Introduction The purpose of this study was to evaluate hospital registration- and patient-related factors associated with attendance or non-attendance to the Fracture Liaison Service (FLS).

Methods Out of 1728 consecutive patients registered with a recent fracture at hospital entry, and after exclusion of 440 patients because of death, residence in a nursing home, already on osteoporosis treatment, or recent DXA, 1288 received an FLS invitation. We evaluated the hospital registration of fractures at entry and exit of the hospital. A questionnaire was sent to all invited patients to evaluate factors related to non-attendance (including age, gender, frailty, living alone, income, education, extrinsic motivations (impact of perceived information) and intrinsic motivations (patient's own perceived views and opinions) and to attendance (personal impact of clinical professionals' advice).

Results There were 278 more hospital exit codes than entry codes. Of the 1288 invited patients, 745 returned analyzable questionnaires (537 attenders and 208 non-attenders). Non-attendance was associated with male gender (OR: 2.08, 95% CI: 1.35, 3.21), frailty (OR: 1.62, CI: 1.08, 2.45), living alone (OR:2.05, CI: 1.48, 2.85), low education (OR: 1.82, CI: 1.27, 2.63), not interested in bone strength (OR: 1.85, CI: 1.33, 2.63), and being unaware of increased subsequent fracture risk (OR: 1.75, CI: 1.08, 2.86). Information perceived by the patient was significantly associated with attendance (OR: 3.32, CI: 1.75, 6.27).

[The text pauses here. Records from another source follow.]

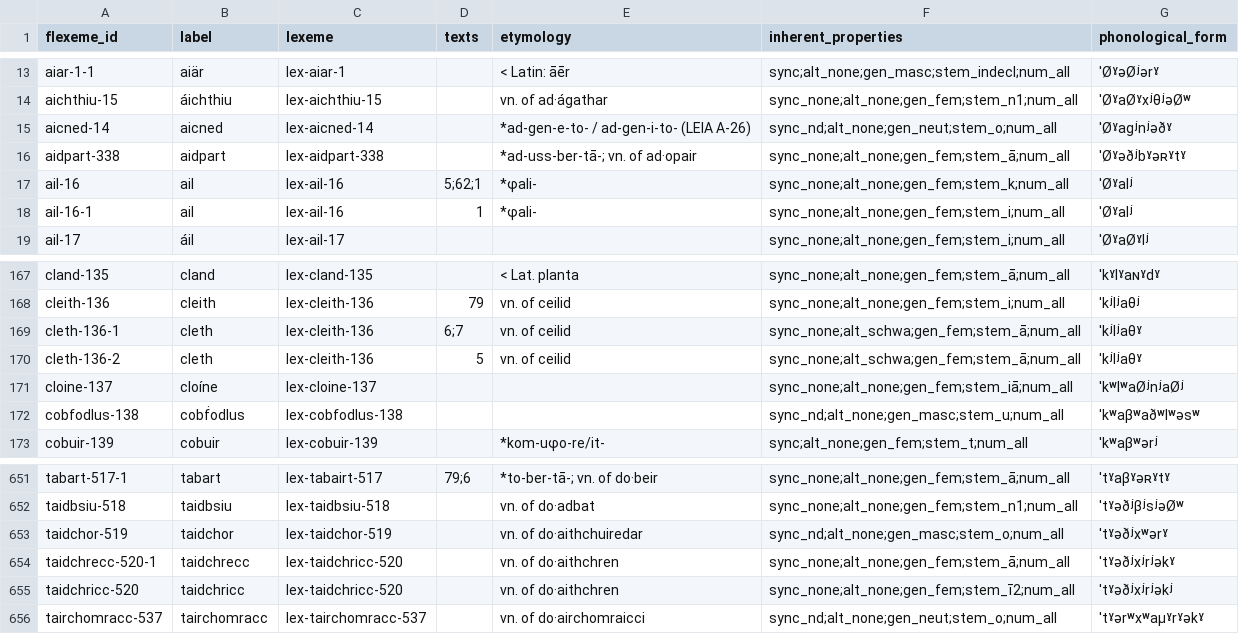
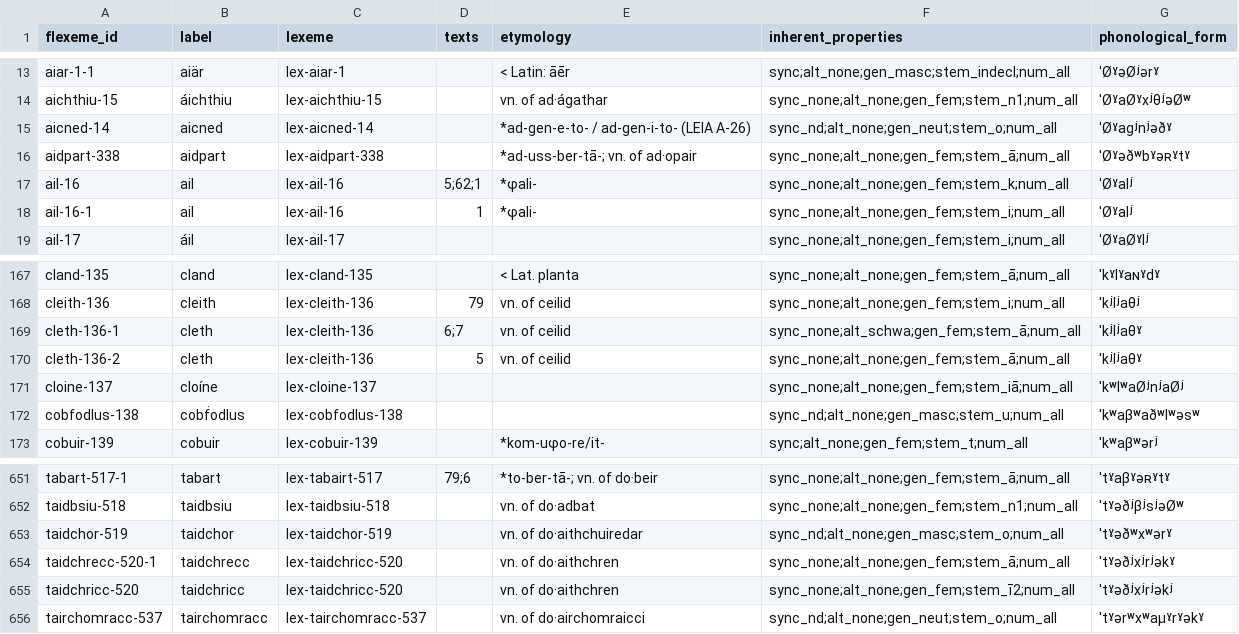
Before and after one commit to cormacanderson/Goidelex, a CSV file: flexemes.csv, drawn as a sheet; only a part is shown, gaps mark what is left out.

```diff
--- a/flexemes.csv
+++ b/flexemes.csv
@@ -15,3 +15,3 @@ aichthiu-15,áichthiu,lex-aichthiu-15,,vn. of ad·ágathar,sync_none;alt_none;ge
 aicned-14,aicned,lex-aicned-14,,*ad-gen-e-to- / ad-gen-i-to- (LEIA A-26),sync_nd;alt_none;gen_neut;stem_o;num_all,ˈØˠagʲnʲəðˠ
-aidpart-338,aidpart,lex-aidpart-338,,*ad-uss-ber-tā-; vn. of ad·opair,sync_none;alt_none;gen_fem;stem_ā;num_all,ˈØˠəðʲbˠəʀˠtˠ
+aidpart-338,aidpart,lex-aidpart-338,,*ad-uss-ber-tā-; vn. of ad·opair,sync_none;alt_none;gen_fem;stem_ā;num_all,ˈØˠəðʷbˠəʀˠtˠ
 ail-16,ail,lex-ail-16,5;62;1,*φali-,sync_none;alt_none;gen_fem;stem_k;num_all,ˈØˠalʲ
@@ -169,3 +169,3 @@ cleith-136,cleith,lex-cleith-136,79,vn. of ceilid,sync_none;alt_none;gen_fem;ste
 cleth-136-1,cleth,lex-cleith-136,6;7,vn. of ceilid,sync_none;alt_schwa;gen_fem;stem_ā;num_all,ˈkʲlʲaθˠ
-cleth-136-2,cleth,lex-cleith-136,5,vn. of ceilid,sync_none;alt_schwa;gen_fem;stem_ā;num_all,ˈkʲlʲaθˠ
+cleth-136-2,cleth,lex-cleith-136,5,vn. of ceilid,sync_none;alt_none;gen_fem;stem_ā;num_all,ˈkʲlʲaθˠ
 cloine-137,cloíne,lex-cloine-137,,,sync_none;alt_none;gen_fem;stem_iā;num_all,ˈkʷlʷaØʲnʲaØʲ
@@ -652,3 +652,3 @@ tabart-517-1,tabart,lex-tabairt-517,79;6,*to-ber-tā-; vn. of do·beir,sync_none
 taidbsiu-518,taidbsiu,lex-taidbsiu-518,,vn. of do·adbat,sync_none;alt_none;gen_fem;stem_n1;num_all,ˈtˠəðʲβʲsʲəØʷ
-taidchor-519,taidchor,lex-taidchor-519,,vn. of do·aithchuiredar,sync_nd;alt_none;gen_masc;stem_o;num_all,ˈtˠəðʲxʷərˠ
+taidchor-519,taidchor,lex-taidchor-519,,vn. of do·aithchuiredar,sync_nd;alt_none;gen_masc;stem_o;num_all,ˈtˠəðʷxʷərˠ
 taidchrecc-520-1,taidchrecc,lex-taidchricc-520,,vn. of do·aithchren,sync_none;alt_none;gen_fem;stem_ā;num_all,ˈtˠəðʲxʲrʲəkˠ
```
Also changed, not shown: 1 other file.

Conclusion Fracture entry registration inaccuracies, male gender, frailty, living alone, having low general education, or low interest in bone health and subsequent fracture risk were independently associated with FLS non-attendance. Adequately perceived advice (to have a bone densitometry and attend the FLS) was strongly associated with FLS attendance.

Original languageEnglish
Pages (from-to)1597-1606
Number of pages10
JournalOsteoporosis International
Issue number8
Publication statusPublished - Aug 2019


  • Attendance
  • FLS
  • Non-attendance
  • RISK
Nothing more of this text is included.